* **Problem description**
Write the data out again exactly, dropping any images it holds.

[Data records]
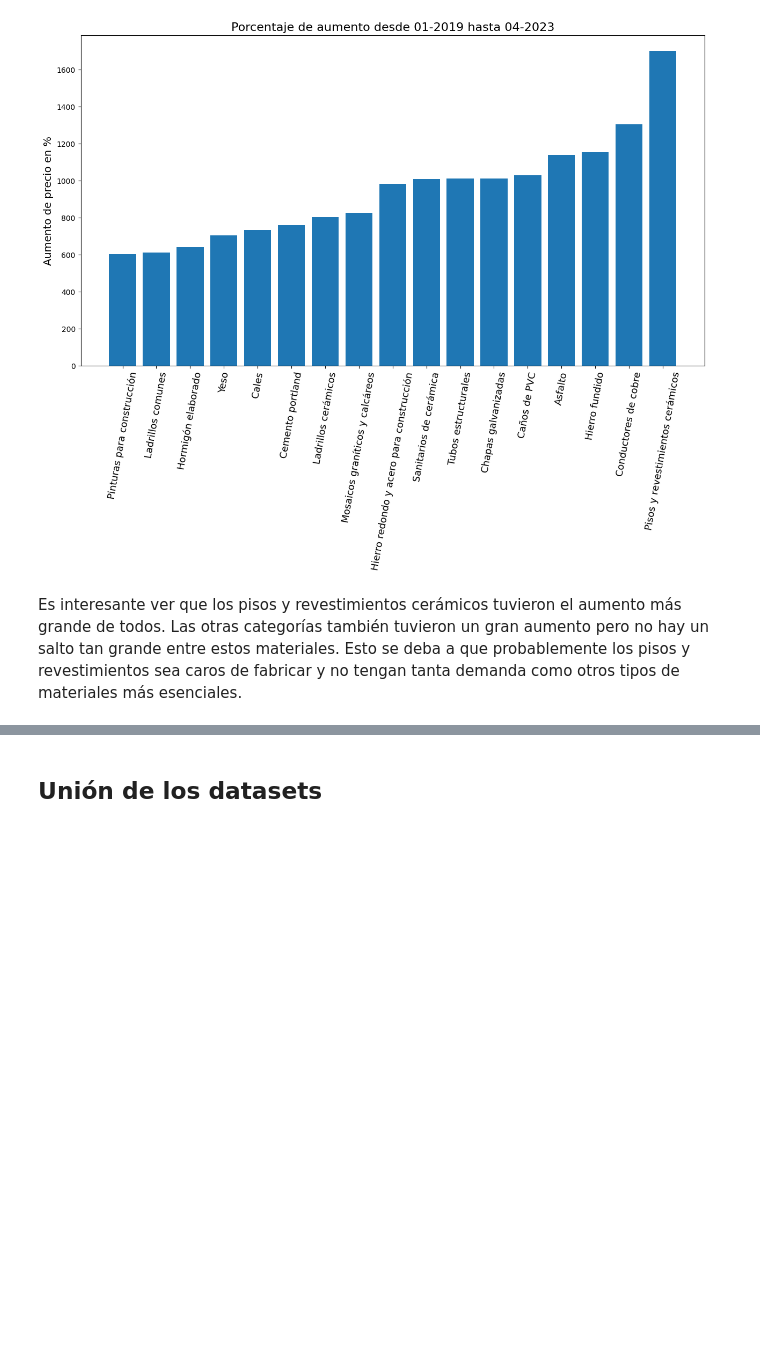
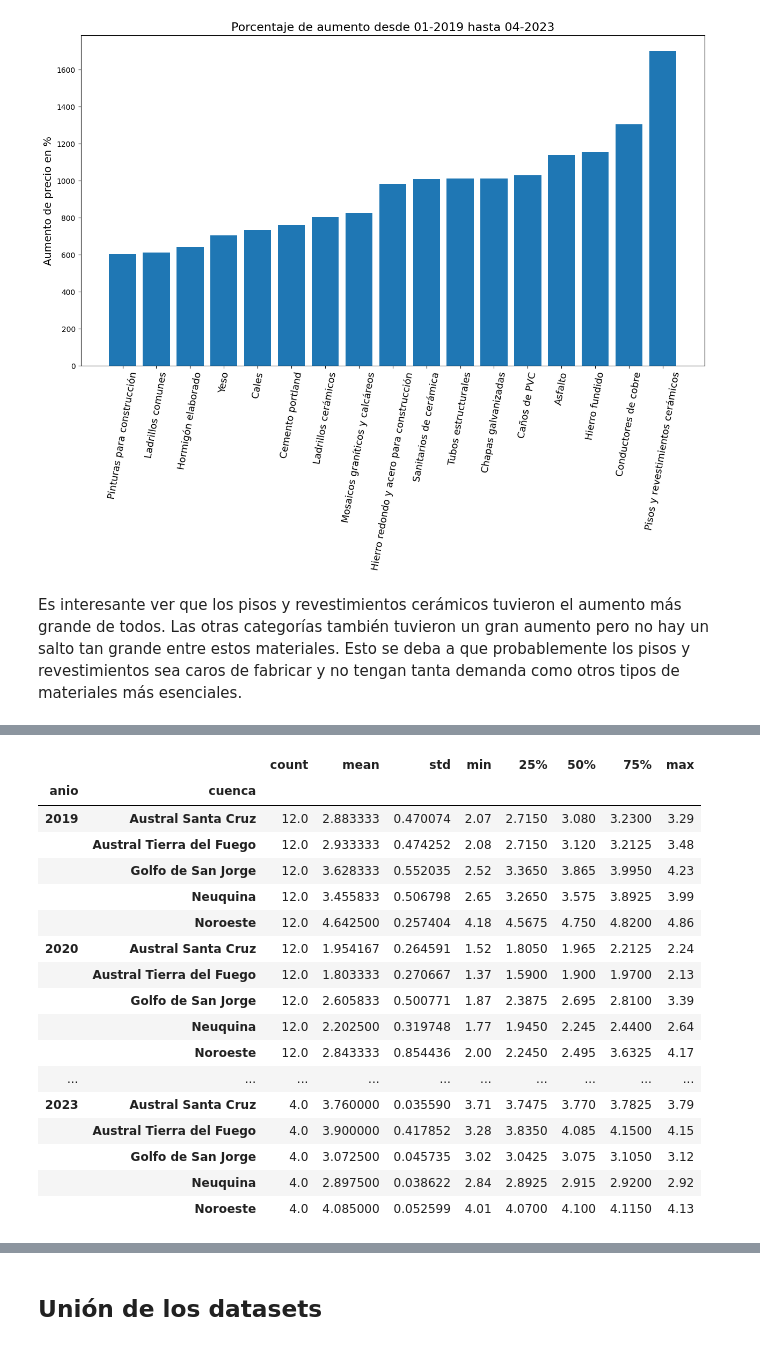
Before and after one commit to Isaiasgaray/fundamentos_final, a Jupyter notebook: TP_Final.ipynb, the cells around one changed output, grey strips where cells are left out. Drawn from its saved outputs; the diff is of its cells as text; code cells hidden in the pictures; blank space fills up the shorter version.

```diff
--- a/TP_Final.ipynb
+++ b/TP_Final.ipynb
@@ -189,0 +248,26 @@ Es interesante ver que los pisos y revestimientos cerámicos tuvieron el aumento
+# %%
+cuencas_total[
+    ['anio', 'mes', 'cuenca', 'precio_gnc', 'precio_industria']]\
+    .groupby(['anio', 'cuenca'])\
+    .describe()['precio_industria']
+
+# Precio industria
+# %% [output]
+|  |  | count | mean | std | min | 25% | 50% | 75% | max |
+| anio | cuenca |  |  |  |  |  |  |  |  |
+| 2019 | Austral Santa Cruz | 12.0 | 2.883333 | 0.470074 | 2.07 | 2.7150 | 3.080 | 3.2300 | 3.29 |
+|  | Austral Tierra del Fuego | 12.0 | 2.933333 | 0.474252 | 2.08 | 2.7150 | 3.120 | 3.2125 | 3.48 |
+|  | Golfo de San Jorge | 12.0 | 3.628333 | 0.552035 | 2.52 | 3.3650 | 3.865 | 3.9950 | 4.23 |
+|  | Neuquina | 12.0 | 3.455833 | 0.506798 | 2.65 | 3.2650 | 3.575 | 3.8925 | 3.99 |
+|  | Noroeste | 12.0 | 4.642500 | 0.257404 | 4.18 | 4.5675 | 4.750 | 4.8200 | 4.86 |
+| 2020 | Austral Santa Cruz | 12.0 | 1.954167 | 0.264591 | 1.52 | 1.8050 | 1.965 | 2.2125 | 2.24 |
+|  | Austral Tierra del Fuego | 12.0 | 1.803333 | 0.270667 | 1.37 | 1.5900 | 1.900 | 1.9700 | 2.13 |
+|  | Golfo de San Jorge | 12.0 | 2.605833 | 0.500771 | 1.87 | 2.3875 | 2.695 | 2.8100 | 3.39 |
+|  | Neuquina | 12.0 | 2.202500 | 0.319748 | 1.77 | 1.9450 | 2.245 | 2.4400 | 2.64 |
+|  | Noroeste | 12.0 | 2.843333 | 0.854436 | 2.00 | 2.2450 | 2.495 | 3.6325 | 4.17 |
+| ... | ... | ... | ... | ... | ... | ... | ... | ... | ... |
+| 2023 | Austral Santa Cruz | 4.0 | 3.760000 | 0.035590 | 3.71 | 3.7475 | 3.770 | 3.7825 | 3.79 |
+|  | Austral Tierra del Fuego | 4.0 | 3.900000 | 0.417852 | 3.28 | 3.8350 | 4.085 | 4.1500 | 4.15 |
+|  | Golfo de San Jorge | 4.0 | 3.072500 | 0.045735 | 3.02 | 3.0425 | 3.075 | 3.1050 | 3.12 |
+|  | Neuquina | 4.0 | 2.897500 | 0.038622 | 2.84 | 2.8925 | 2.915 | 2.9200 | 2.92 |
+|  | Noroeste | 4.0 | 4.085000 | 0.052599 | 4.01 | 4.0700 | 4.100 | 4.1150 | 4.13 |
```
Also changed, not shown: parts of 9 cells of this notebook.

* **Solution to this exercise**
Before and after one commit to Isaiasgaray/fundamentos_final, a Jupyter notebook: TP_Final.ipynb, the cells around one changed output, grey strips where cells are left out. Drawn from its saved outputs; the diff is of its cells as text; code cells hidden in the pictures; blank space fills up the shorter version.

```diff
--- a/TP_Final.ipynb
+++ b/TP_Final.ipynb
@@ -189,0 +248,26 @@ Es interesante ver que los pisos y revestimientos cerámicos tuvieron el aumento
+# %%
+cuencas_total[
+    ['anio', 'mes', 'cuenca', 'precio_gnc', 'precio_industria']]\
+    .groupby(['anio', 'cuenca'])\
+    .describe()['precio_industria']
+
+# Precio industria
+# %% [output]
+|  |  | count | mean | std | min | 25% | 50% | 75% | max |
+| anio | cuenca |  |  |  |  |  |  |  |  |
+| 2019 | Austral Santa Cruz | 12.0 | 2.883333 | 0.470074 | 2.07 | 2.7150 | 3.080 | 3.2300 | 3.29 |
+|  | Austral Tierra del Fuego | 12.0 | 2.933333 | 0.474252 | 2.08 | 2.7150 | 3.120 | 3.2125 | 3.48 |
+|  | Golfo de San Jorge | 12.0 | 3.628333 | 0.552035 | 2.52 | 3.3650 | 3.865 | 3.9950 | 4.23 |
+|  | Neuquina | 12.0 | 3.455833 | 0.506798 | 2.65 | 3.2650 | 3.575 | 3.8925 | 3.99 |
+|  | Noroeste | 12.0 | 4.642500 | 0.257404 | 4.18 | 4.5675 | 4.750 | 4.8200 | 4.86 |
+| 2020 | Austral Santa Cruz | 12.0 | 1.954167 | 0.264591 | 1.52 | 1.8050 | 1.965 | 2.2125 | 2.24 |
+|  | Austral Tierra del Fuego | 12.0 | 1.803333 | 0.270667 | 1.37 | 1.5900 | 1.900 | 1.9700 | 2.13 |
+|  | Golfo de San Jorge | 12.0 | 2.605833 | 0.500771 | 1.87 | 2.3875 | 2.695 | 2.8100 | 3.39 |
+|  | Neuquina | 12.0 | 2.202500 | 0.319748 | 1.77 | 1.9450 | 2.245 | 2.4400 | 2.64 |
+|  | Noroeste | 12.0 | 2.843333 | 0.854436 | 2.00 | 2.2450 | 2.495 | 3.6325 | 4.17 |
+| ... | ... | ... | ... | ... | ... | ... | ... | ... | ... |
+| 2023 | Austral Santa Cruz | 4.0 | 3.760000 | 0.035590 | 3.71 | 3.7475 | 3.770 | 3.7825 | 3.79 |
+|  | Austral Tierra del Fuego | 4.0 | 3.900000 | 0.417852 | 3.28 | 3.8350 | 4.085 | 4.1500 | 4.15 |
+|  | Golfo de San Jorge | 4.0 | 3.072500 | 0.045735 | 3.02 | 3.0425 | 3.075 | 3.1050 | 3.12 |
+|  | Neuquina | 4.0 | 2.897500 | 0.038622 | 2.84 | 2.8925 | 2.915 | 2.9200 | 2.92 |
+|  | Noroeste | 4.0 | 4.085000 | 0.052599 | 4.01 | 4.0700 | 4.100 | 4.1150 | 4.13 |
```
Also changed, not shown: parts of 9 cells of this notebook.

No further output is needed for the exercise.